• [Source material]:
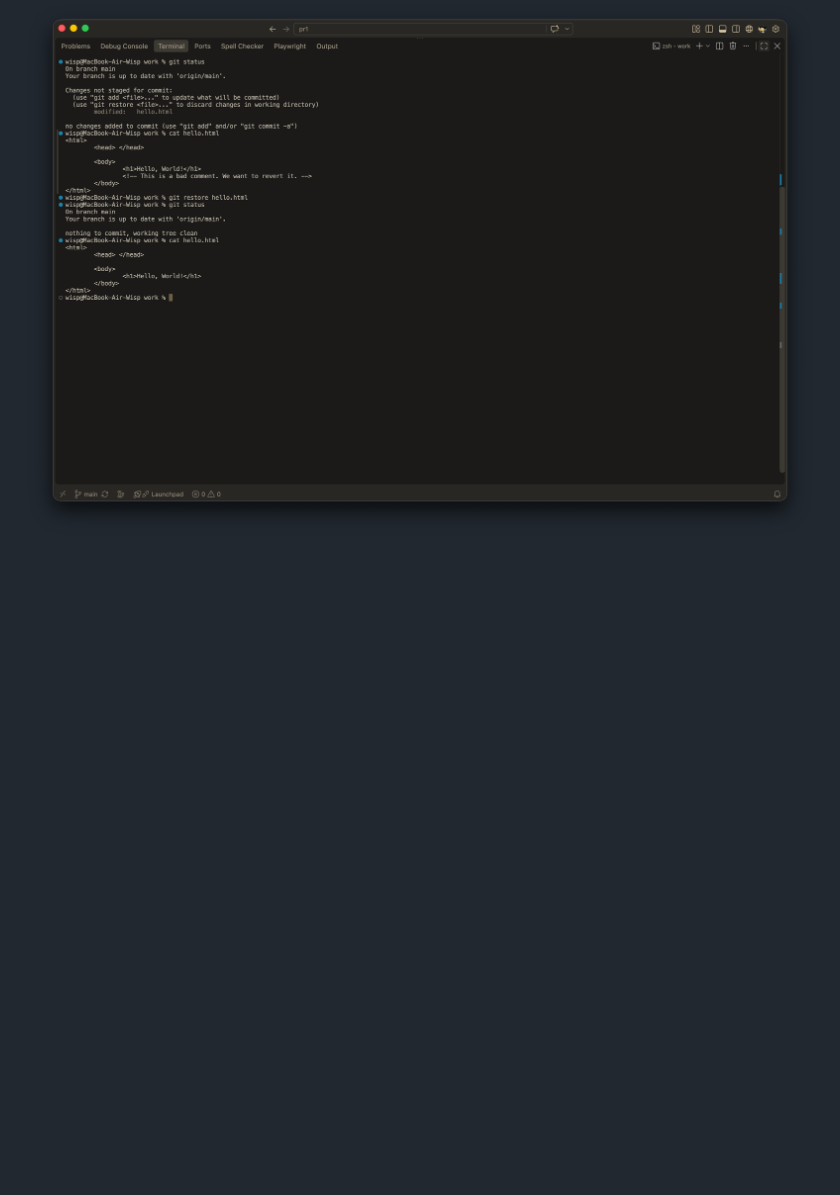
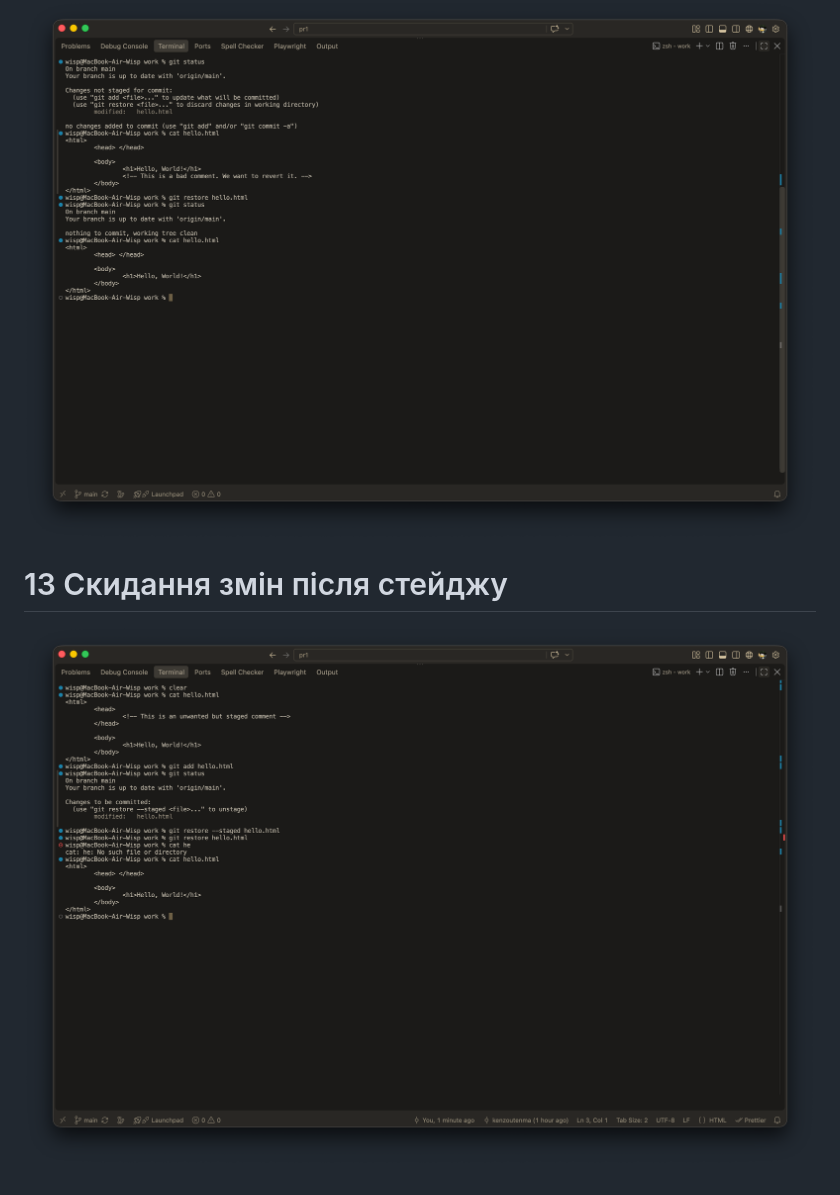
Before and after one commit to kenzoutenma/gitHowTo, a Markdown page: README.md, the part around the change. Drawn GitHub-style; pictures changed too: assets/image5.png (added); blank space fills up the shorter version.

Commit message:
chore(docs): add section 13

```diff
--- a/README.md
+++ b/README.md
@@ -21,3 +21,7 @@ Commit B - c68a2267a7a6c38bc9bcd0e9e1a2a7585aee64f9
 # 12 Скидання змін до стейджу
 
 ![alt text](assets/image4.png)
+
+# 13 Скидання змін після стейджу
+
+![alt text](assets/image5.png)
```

• [Aim of the exercise]: In the copy, include no pictures; everything else in the material should be written out exactly.

• [Output of the exercise]:
Before and after one commit to kenzoutenma/gitHowTo, a Markdown page: README.md, the part around the change. Drawn GitHub-style; pictures changed too: assets/image5.png (added); blank space fills up the shorter version.

Commit message:
chore(docs): add section 13

```diff
--- a/README.md
+++ b/README.md
@@ -21,3 +21,7 @@ Commit B - c68a2267a7a6c38bc9bcd0e9e1a2a7585aee64f9
 # 12 Скидання змін до стейджу
 
 ![alt text](assets/image4.png)
+
+# 13 Скидання змін після стейджу
+
+![alt text](assets/image5.png)
```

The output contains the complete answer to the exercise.